Food is big business in Korea and there are now a number of services catering for local and even international food lovers in Korea. Baedal Minjeok and Yogiyo are battling it out at the top of the food chain in a $500k per month advertising war. FoodFly has a fleet of mopeds for delivering high-end grub in the trendy Gangnam area. YNot-Takeout is catering for lovers of foreign food in the nation’s capital. And numerous pro-bloggers fill pages on Naver with restaurant reviews.
There are still plenty of issues to be addressed in the market however, and MangoPlate has developed a solution to resolve one of them.
Despite the abundance of restaurant recommendations available by searching on Naver (Korea’s dominant search portal), there are big questions about authenticity and reliability. It is well-known that restaurant power bloggers will take payment from restaurants in exchange for writing good reviews, which can often make or break a business.
Additionally, blogs are dispersed across the internet and gleaning key data points upon which to base a restaurant choice is a lot of work. MangoPlate has employed technology to simplify the review process, make recommendations more reliable and make searching much easier for end users. They have developed a powerful ‘recommendation algorithm’ which aggregates big data from users behavior and tastes, as well as their social networks.
The algorithm goes even further, allowing users to connect to the data points of other users with the same tastes, even if they are not friends, thereby building a validated profile of taste and preference. The team at MangoPlate, and their investors, are convinced that the company will be able to quickly scale their userbase.

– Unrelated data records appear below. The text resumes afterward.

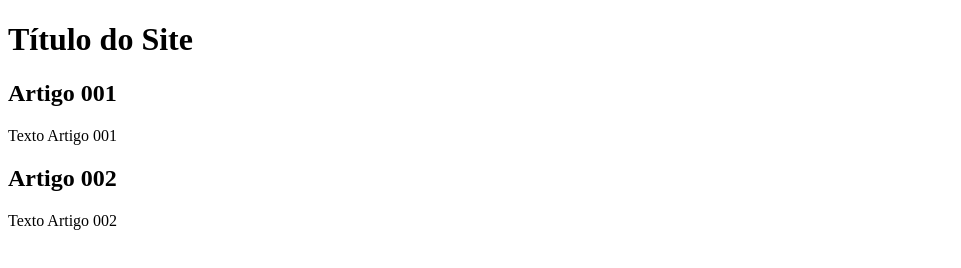
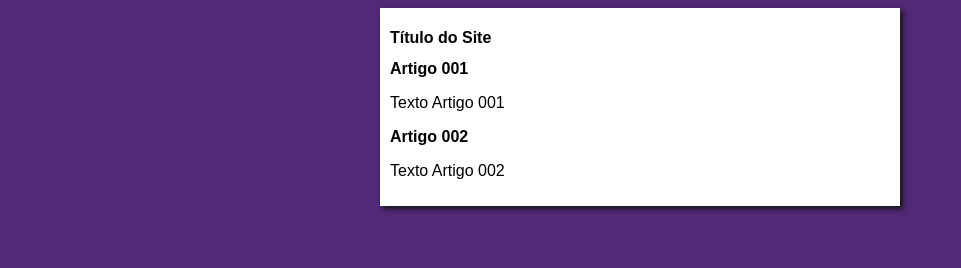
Before and after one commit to Magno-S01/proejto-site, a plain HTML site: page index.html in a window 1280 px wide. Shown: the whole page, without its empty margins (0-961 px from the left). Drawn offline with Linux system fonts and the light colour scheme.

Commit message:
Iniciei o design

```diff
--- /dev/null
+++ b/estilos/style.css
@@ -0,0 +1,17 @@
+*{
+    font-family: Arial, Helvetica, sans-serif;
+    font-size: 16px;
+}
+
+body {
+    background-color: rgb(81, 41, 119);
+
+}
+
+main {
+    background-color: white;
+    width: 500px;
+    margin: auto;
+    padding: 10px;
+    box-shadow: 3px 3px 5px rgb(22, 21, 21);
+}
--- a/index.html
+++ b/index.html
@@ -4,6 +4,7 @@
     <meta charset="UTF-8" />
     <meta name="viewport" content="width=device-width, initial-scale=1.0">
     <title>Título do Site</title>
+    <link rel="stylesheet" href="estilos/style.css">
 </head>
 <body>
     <main>
```
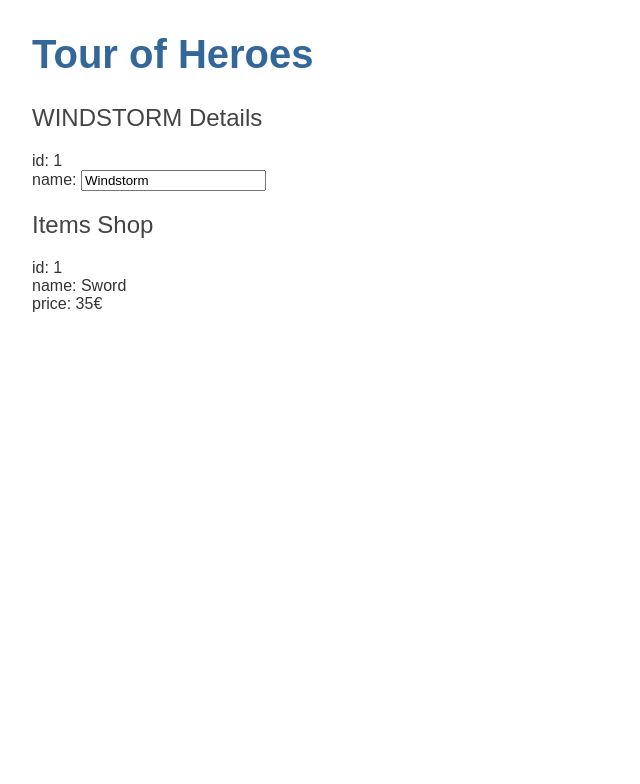
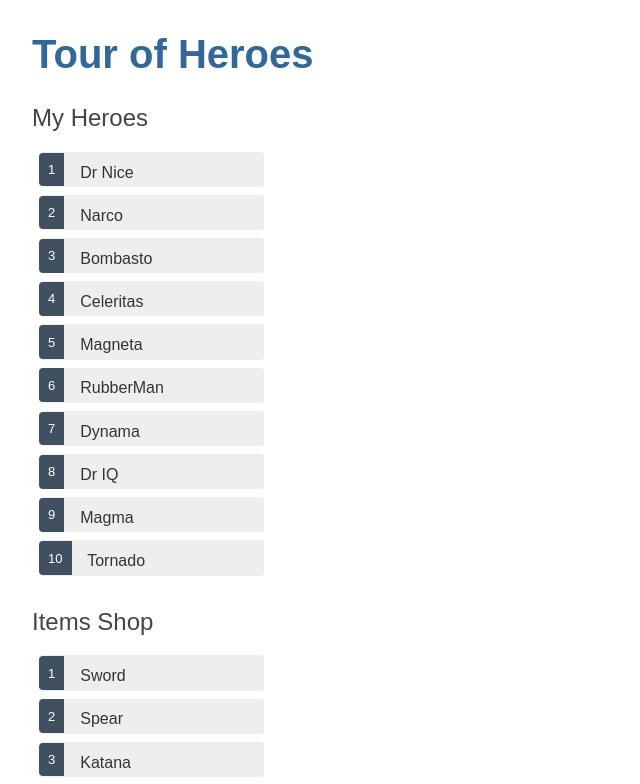
Before and after one commit to SimonCanecky/Tour-of-Heroes, an Angular app: page / in a window 1280 px wide. Shown: the top 784 px of the page, without its empty margins (0-640 px from the left). Built offline with nearby package versions, Linux system fonts and the light colour scheme.

Commit message:
Tour of Heroes - zobrazenie zoznamu

```diff
--- a/src/app/heroes/heroes.component.css
+++ b/src/app/heroes/heroes.component.css
@@ -0,0 +1,43 @@
+.heroes {
+    margin: 0 0 2em 0;
+    list-style-type: none;
+    padding: 0;
+    width: 15em;
+  }
+  .heroes li {
+    cursor: pointer;
+    position: relative;
+    left: 0;
+    background-color: #EEE;
+    margin: .5em;
+    padding: .3em 0;
+    height: 1.6em;
+    border-radius: 4px;
+  }
+  .heroes li:hover {
+    color: #607D8B;
+    background-color: #DDD;
+    left: .1em;
+  }
+  .heroes li.selected {
+    background-color: #CFD8DC;
+    color: white;
+  }
+  .heroes li.selected:hover {
+    background-color: #BBD8DC;
+    color: white;
+  }
+  .heroes .badge {
+    display: inline-block;
+    font-size: small;
+    color: white;
+    padding: 0.8em 0.7em 0 0.7em;
+    background-color:#405061;
+    line-height: 1em;
+    position: relative;
+    left: -1px;
+    top: -4px;
+    height: 1.8em;
+    margin-right: .8em;
+    border-radius: 4px 0 0 4px;
+  }
--- a/src/app/heroes/heroes.component.html
+++ b/src/app/heroes/heroes.component.html
@@ -1,7 +1,23 @@
-<h2>{{hero.name | uppercase}} Details</h2>
-<div><span>id: </span>{{hero.id}}</div>
-<div>
+<h2>My Heroes</h2>
+
+<ul class="heroes">
+  <li *ngFor="let hero of heroes"
+    [class.selected]="hero === selectedHero"
+    (click)="onSelect(hero)">
+    <span class="badge">{{hero.id}}</span> {{hero.name}}
+  </li>
+</ul>
+
+
+<div *ngIf="selectedHero">
+
+
+  <h2>{{selectedHero.name | uppercase}} Details</h2>
+  <div><span>id: </span>{{selectedHero.id}}</div>
+  <div>
     <label>name:
-      <input [(ngModel)]="hero.name" placeholder="name"/>
+      <input [(ngModel)]="selectedHero.name" placeholder="name"/>
     </label>
+  </div>
+
 </div>
--- a/src/app/heroes/heroes.component.ts
+++ b/src/app/heroes/heroes.component.ts
@@ -1,20 +1,24 @@
 import { Component, OnInit } from '@angular/core';
 import { Hero } from '../hero';
+import { HEROES } from '../mock-heroes';
 
 @Component({
   selector: 'app-heroes',
   templateUrl: './heroes.component.html',
   styleUrls: ['./heroes.component.css']
 })
+
 export class HeroesComponent implements OnInit {
-  hero: Hero = {
-    id: 1,
-    name: 'Windstorm'
-  };
+
+  heroes = HEROES;
+  selectedHero: Hero;
 
   constructor() { }
 
   ngOnInit() {
   }
 
+  onSelect(hero: Hero): void {
+    this.selectedHero = hero;
+  }
 }
--- a/src/app/items/items.component.css
+++ b/src/app/items/items.component.css
@@ -0,0 +1,43 @@
+.items {
+    margin: 0 0 2em 0;
+    list-style-type: none;
+    padding: 0;
+    width: 15em;
+  }
+  .items li {
+    cursor: pointer;
+    position: relative;
+    left: 0;
+    background-color: #EEE;
+    margin: .5em;
+    padding: .3em 0;
+    height: 1.6em;
+    border-radius: 4px;
+  }
+  .items li:hover {
+    color: #607D8B;
+    background-color: #DDD;
+    left: .1em;
+  }
+  .items li.selected {
+    background-color: #CFD8DC;
+    color: white;
+  }
+  .items li.selected:hover {
+    background-color: #BBD8DC;
+    color: white;
+  }
+  .items .badge {
+    display: inline-block;
+    font-size: small;
+    color: white;
+    padding: 0.8em 0.7em 0 0.7em;
+    background-color:#405061;
+    line-height: 1em;
+    position: relative;
+    left: -1px;
+    top: -4px;
+    height: 1.8em;
+    margin-right: .8em;
+    border-radius: 4px 0 0 4px;
+  }
--- a/src/app/items/items.component.html
+++ b/src/app/items/items.component.html
@@ -1,4 +1,18 @@
 <h2>Items Shop</h2>
-<div><span>id: </span>{{item.id}}</div>
-<div><span>name: </span>{{item.name}}</div>
-<div><span>price: </span>{{item.price}}</div>
+
+<ul class="items">
+  <li *ngFor="let item of items"
+    [class.selected]="item === selectedItem"
+    (click)="onSelect(item)">
+    <span class="badge">{{item.id}}</span> {{item.name}}
+  </li>
+</ul>
+
+
+<div *ngIf="selectedItem">
+
+
+  <h2>{{selectedItem.name | uppercase}} Details</h2>
+  <div><span>id: </span>{{selectedItem.id}}</div>
+  <div><span>name: </span>{{selectedItem.name}}</div>
+  <div><span>price: </span>{{selectedItem.price}}</div>
--- a/src/app/items/items.component.ts
+++ b/src/app/items/items.component.ts
@@ -1,5 +1,6 @@
 import { Component, OnInit } from '@angular/core';
 import { Item } from '../item';
+import { ITEMS } from '../mock-items';
 
 @Component({
   selector: 'app-items',
@@ -7,15 +8,15 @@ import { Item } from '../item';
   styleUrls: ['./items.component.css']
 })
 export class ItemsComponent implements OnInit {
-  item: Item = {
-    id: 1,
-    name: 'Sword',
-    price: '35€'
-  };
+
+  items = ITEMS;
+  selectedItem: Item;
 
   constructor() { }
 
   ngOnInit() {
   }
-
+  onSelect(item: Item): void {
+    this.selectedItem = item;
+  }
 }
--- /dev/null
+++ b/src/app/mock-heroes.ts
@@ -0,0 +1,14 @@
+import { Hero } from './hero';
+
+export const HEROES: Hero[] = [
+  { id: 1, name: 'Dr Nice' },
+  { id: 2, name: 'Narco' },
+  { id: 3, name: 'Bombasto' },
+  { id: 4, name: 'Celeritas' },
+  { id: 5, name: 'Magneta' },
+  { id: 6, name: 'RubberMan' },
+  { id: 7, name: 'Dynama' },
+  { id: 8, name: 'Dr IQ' },
+  { id: 9, name: 'Magma' },
+  { id: 10, name: 'Tornado' }
+];
--- /dev/null
+++ b/src/app/mock-items.ts
@@ -0,0 +1,16 @@
+import { Item } from './item';
+
+export const ITEMS: Item[] = [
+  { id: 1, name: 'Sword', price: '35€' },
+  { id: 2, name: 'Spear', price: '45€' },
+  { id: 3, name: 'Katana', price: '50€' },
+  { id: 4, name: 'Nunchucks', price: '15€' },
+  { id: 5, name: 'Magic wand', price: '80€' },
+  { id: 6, name: 'Gun', price: '60€' },
+  { id: 7, name: 'Axe', price: '20€' },
+  { id: 8, name: 'Crossbow', price: '75€' },
+  { id: 9, name: 'Armor', price: '70€' },
+  { id: 10, name: 'Helmet', price: '30€' },
+
+
+];
```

MangoPlate CEO, Kim DaeWoong said, "With this investment we will conduct marketing initiatives to acquire more users. Also, using feedback we will continue to improve the service to create the best possible recommendation service for users in Korea. Currently there is no local market leader, so we will intend to fill that position."
More quick facts about MangoPlate:
- Naver developed Wingspoon as a restaurant recommendation service in Korea, but has now closed it due to a lack of user up-take
- MangoPlate has vowed not to support sponsored posts, to maintain the accuracy of recommendations
- Yelp, potentially MangoPlate’s biggest competitor has not yet arrived in Korea. Foursquare is used by Koreans, but it has not ‘taken off’
- Co-Founder Ryu left a stable job at Kakao to “create something new at mangoPlate”
- MangoPlate are a Sparklabs alum, graduating from the Seoul accelerator in summer 2013 (here’s their final pitch)